Exercise requirements
Filter the records for "https" and keep each line that has it.

Dataset items
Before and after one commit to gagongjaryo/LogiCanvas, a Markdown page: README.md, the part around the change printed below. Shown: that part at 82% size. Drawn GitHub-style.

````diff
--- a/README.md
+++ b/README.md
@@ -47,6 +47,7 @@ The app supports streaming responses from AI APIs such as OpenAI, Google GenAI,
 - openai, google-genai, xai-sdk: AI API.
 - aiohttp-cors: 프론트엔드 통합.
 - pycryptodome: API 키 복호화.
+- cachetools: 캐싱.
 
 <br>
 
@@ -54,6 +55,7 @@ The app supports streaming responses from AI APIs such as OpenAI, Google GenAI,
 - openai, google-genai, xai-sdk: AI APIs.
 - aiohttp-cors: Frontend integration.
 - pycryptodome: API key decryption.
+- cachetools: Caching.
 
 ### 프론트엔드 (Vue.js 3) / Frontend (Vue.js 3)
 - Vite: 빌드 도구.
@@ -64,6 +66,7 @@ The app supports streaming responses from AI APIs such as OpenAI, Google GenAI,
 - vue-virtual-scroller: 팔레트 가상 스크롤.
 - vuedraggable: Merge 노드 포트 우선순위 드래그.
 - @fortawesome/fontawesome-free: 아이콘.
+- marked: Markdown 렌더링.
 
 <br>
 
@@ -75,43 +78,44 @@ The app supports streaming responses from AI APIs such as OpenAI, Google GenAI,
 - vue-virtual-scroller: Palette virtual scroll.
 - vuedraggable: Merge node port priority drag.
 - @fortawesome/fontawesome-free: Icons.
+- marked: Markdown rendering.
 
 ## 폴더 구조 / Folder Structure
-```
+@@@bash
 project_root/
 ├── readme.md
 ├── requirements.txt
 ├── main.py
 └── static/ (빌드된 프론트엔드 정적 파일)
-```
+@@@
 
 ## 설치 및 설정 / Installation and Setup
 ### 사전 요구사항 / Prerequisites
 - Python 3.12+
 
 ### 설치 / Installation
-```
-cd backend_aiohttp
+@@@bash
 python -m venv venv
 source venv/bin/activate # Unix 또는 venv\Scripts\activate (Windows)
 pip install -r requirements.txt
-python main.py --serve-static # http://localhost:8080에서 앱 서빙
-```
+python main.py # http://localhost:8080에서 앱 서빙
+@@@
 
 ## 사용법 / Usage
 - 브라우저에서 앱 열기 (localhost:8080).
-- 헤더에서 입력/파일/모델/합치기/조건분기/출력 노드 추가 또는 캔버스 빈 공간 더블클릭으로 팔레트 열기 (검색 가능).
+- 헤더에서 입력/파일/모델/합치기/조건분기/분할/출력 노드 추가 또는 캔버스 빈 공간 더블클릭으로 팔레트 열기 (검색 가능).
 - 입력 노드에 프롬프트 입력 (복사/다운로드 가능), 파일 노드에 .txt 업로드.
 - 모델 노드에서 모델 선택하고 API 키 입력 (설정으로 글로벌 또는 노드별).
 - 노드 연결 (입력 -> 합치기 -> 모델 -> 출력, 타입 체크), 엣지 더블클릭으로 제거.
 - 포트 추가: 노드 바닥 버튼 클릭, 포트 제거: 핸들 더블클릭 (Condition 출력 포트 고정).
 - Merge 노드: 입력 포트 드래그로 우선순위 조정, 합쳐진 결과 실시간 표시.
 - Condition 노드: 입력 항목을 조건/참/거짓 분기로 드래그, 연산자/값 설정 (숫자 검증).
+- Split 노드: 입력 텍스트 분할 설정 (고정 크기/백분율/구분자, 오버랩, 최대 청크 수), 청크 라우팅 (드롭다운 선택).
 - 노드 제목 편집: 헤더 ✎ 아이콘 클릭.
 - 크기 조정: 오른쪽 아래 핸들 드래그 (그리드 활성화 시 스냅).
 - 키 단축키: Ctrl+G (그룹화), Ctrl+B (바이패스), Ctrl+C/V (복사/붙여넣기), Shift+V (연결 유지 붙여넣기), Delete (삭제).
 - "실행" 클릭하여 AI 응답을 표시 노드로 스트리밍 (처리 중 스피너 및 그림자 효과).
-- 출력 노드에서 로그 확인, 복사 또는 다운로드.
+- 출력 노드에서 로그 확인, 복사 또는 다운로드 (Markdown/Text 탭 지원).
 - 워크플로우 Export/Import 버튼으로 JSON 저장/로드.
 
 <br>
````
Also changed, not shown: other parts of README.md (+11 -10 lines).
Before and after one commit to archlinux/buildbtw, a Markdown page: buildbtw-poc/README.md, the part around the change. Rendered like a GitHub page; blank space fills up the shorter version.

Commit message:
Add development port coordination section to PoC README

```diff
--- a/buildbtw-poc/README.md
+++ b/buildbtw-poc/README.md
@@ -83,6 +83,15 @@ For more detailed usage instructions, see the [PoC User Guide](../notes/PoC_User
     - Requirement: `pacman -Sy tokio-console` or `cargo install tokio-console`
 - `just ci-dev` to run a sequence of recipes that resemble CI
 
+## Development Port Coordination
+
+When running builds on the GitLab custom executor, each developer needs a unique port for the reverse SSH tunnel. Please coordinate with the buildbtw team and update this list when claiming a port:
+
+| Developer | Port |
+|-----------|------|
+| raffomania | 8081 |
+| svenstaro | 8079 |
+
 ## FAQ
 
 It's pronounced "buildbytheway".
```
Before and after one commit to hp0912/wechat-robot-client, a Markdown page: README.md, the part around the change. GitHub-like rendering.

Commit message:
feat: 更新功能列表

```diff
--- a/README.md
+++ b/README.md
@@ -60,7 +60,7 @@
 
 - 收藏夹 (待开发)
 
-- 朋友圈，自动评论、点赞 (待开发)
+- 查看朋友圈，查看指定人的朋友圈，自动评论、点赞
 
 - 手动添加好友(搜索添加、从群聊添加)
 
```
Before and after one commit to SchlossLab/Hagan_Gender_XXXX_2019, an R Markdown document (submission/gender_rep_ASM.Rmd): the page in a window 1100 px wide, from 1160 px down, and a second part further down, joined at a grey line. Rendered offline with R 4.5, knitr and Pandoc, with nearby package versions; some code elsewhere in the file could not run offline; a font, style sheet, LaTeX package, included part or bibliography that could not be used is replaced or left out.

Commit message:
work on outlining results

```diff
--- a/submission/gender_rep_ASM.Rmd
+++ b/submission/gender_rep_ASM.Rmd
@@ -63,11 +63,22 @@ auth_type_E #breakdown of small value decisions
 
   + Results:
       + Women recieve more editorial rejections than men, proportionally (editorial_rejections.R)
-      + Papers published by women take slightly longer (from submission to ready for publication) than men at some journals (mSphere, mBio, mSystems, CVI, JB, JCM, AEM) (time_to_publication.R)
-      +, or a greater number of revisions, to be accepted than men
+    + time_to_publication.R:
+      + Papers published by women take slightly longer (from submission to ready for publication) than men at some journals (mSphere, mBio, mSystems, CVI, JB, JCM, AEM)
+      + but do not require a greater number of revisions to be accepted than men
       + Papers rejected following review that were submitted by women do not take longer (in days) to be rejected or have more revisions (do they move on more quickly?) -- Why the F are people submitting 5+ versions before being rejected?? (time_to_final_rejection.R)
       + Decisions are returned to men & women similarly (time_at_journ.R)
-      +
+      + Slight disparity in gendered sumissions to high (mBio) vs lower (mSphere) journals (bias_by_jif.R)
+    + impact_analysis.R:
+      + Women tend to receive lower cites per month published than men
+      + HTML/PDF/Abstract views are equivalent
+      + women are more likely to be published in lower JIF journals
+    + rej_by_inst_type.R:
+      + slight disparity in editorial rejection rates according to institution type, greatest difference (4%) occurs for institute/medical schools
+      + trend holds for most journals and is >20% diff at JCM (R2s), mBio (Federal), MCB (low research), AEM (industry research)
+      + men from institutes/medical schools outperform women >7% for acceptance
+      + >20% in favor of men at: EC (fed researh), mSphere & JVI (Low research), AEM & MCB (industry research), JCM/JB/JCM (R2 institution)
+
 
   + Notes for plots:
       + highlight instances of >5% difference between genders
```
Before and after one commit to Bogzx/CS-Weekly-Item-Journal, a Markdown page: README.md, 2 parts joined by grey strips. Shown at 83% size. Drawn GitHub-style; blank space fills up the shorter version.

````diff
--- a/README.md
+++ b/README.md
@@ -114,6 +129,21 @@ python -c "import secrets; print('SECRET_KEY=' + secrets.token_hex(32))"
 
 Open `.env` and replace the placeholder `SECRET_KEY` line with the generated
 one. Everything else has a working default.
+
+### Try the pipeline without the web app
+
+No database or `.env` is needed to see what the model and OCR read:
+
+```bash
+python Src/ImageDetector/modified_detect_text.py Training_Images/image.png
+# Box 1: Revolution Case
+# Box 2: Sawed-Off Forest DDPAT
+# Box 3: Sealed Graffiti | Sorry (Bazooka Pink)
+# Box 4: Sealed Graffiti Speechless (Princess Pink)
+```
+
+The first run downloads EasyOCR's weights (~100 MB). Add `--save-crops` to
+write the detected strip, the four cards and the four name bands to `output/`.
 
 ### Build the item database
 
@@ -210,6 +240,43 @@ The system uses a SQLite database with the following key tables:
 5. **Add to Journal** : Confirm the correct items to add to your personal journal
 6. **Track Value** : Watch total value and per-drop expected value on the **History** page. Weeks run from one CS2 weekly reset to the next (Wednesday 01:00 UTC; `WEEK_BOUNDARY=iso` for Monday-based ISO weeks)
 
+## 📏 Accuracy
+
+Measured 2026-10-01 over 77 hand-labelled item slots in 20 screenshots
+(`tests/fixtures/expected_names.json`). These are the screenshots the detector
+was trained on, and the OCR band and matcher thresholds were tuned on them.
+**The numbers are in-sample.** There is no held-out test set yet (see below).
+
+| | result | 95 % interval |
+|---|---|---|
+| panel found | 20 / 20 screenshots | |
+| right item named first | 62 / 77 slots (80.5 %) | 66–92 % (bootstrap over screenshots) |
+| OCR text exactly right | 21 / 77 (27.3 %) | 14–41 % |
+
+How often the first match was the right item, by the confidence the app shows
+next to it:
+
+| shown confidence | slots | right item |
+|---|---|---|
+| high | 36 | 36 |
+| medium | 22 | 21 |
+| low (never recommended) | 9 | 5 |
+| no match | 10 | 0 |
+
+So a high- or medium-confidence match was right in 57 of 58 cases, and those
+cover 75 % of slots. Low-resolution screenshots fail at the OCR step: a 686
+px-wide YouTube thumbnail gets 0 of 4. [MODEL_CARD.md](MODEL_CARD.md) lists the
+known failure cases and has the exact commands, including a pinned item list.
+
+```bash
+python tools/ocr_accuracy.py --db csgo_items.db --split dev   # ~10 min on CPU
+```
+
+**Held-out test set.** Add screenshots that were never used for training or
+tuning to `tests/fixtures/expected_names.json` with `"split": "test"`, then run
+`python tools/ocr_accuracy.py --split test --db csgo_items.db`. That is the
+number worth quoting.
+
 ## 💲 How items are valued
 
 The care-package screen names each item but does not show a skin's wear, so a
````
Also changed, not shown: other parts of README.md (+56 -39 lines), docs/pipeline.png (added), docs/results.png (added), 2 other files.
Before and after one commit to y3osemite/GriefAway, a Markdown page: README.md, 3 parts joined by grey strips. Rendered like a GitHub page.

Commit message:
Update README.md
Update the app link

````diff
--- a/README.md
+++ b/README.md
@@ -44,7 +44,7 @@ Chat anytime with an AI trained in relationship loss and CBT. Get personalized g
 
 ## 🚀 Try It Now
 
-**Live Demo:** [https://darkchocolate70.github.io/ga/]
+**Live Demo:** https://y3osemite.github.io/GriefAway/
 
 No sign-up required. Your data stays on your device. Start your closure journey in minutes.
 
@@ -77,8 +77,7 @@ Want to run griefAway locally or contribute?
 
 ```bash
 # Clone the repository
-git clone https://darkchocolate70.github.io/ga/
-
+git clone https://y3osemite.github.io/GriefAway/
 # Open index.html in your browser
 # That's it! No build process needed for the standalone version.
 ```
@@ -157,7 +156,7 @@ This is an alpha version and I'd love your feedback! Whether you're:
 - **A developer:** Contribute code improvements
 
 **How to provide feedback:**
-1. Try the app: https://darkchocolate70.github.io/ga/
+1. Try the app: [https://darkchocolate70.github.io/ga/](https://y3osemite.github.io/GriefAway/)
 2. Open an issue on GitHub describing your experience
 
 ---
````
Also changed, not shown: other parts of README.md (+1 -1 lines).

Written response
-**Live Demo:** [https://darkchocolate70.github.io/ga/]
+**Live Demo:** https://y3osemite.github.io/GriefAway/
-git clone https://darkchocolate70.github.io/ga/
+git clone https://y3osemite.github.io/GriefAway/
-1. Try the app: https://darkchocolate70.github.io/ga/
+1. Try the app: [https://darkchocolate70.github.io/ga/](https://y3osemite.github.io/GriefAway/)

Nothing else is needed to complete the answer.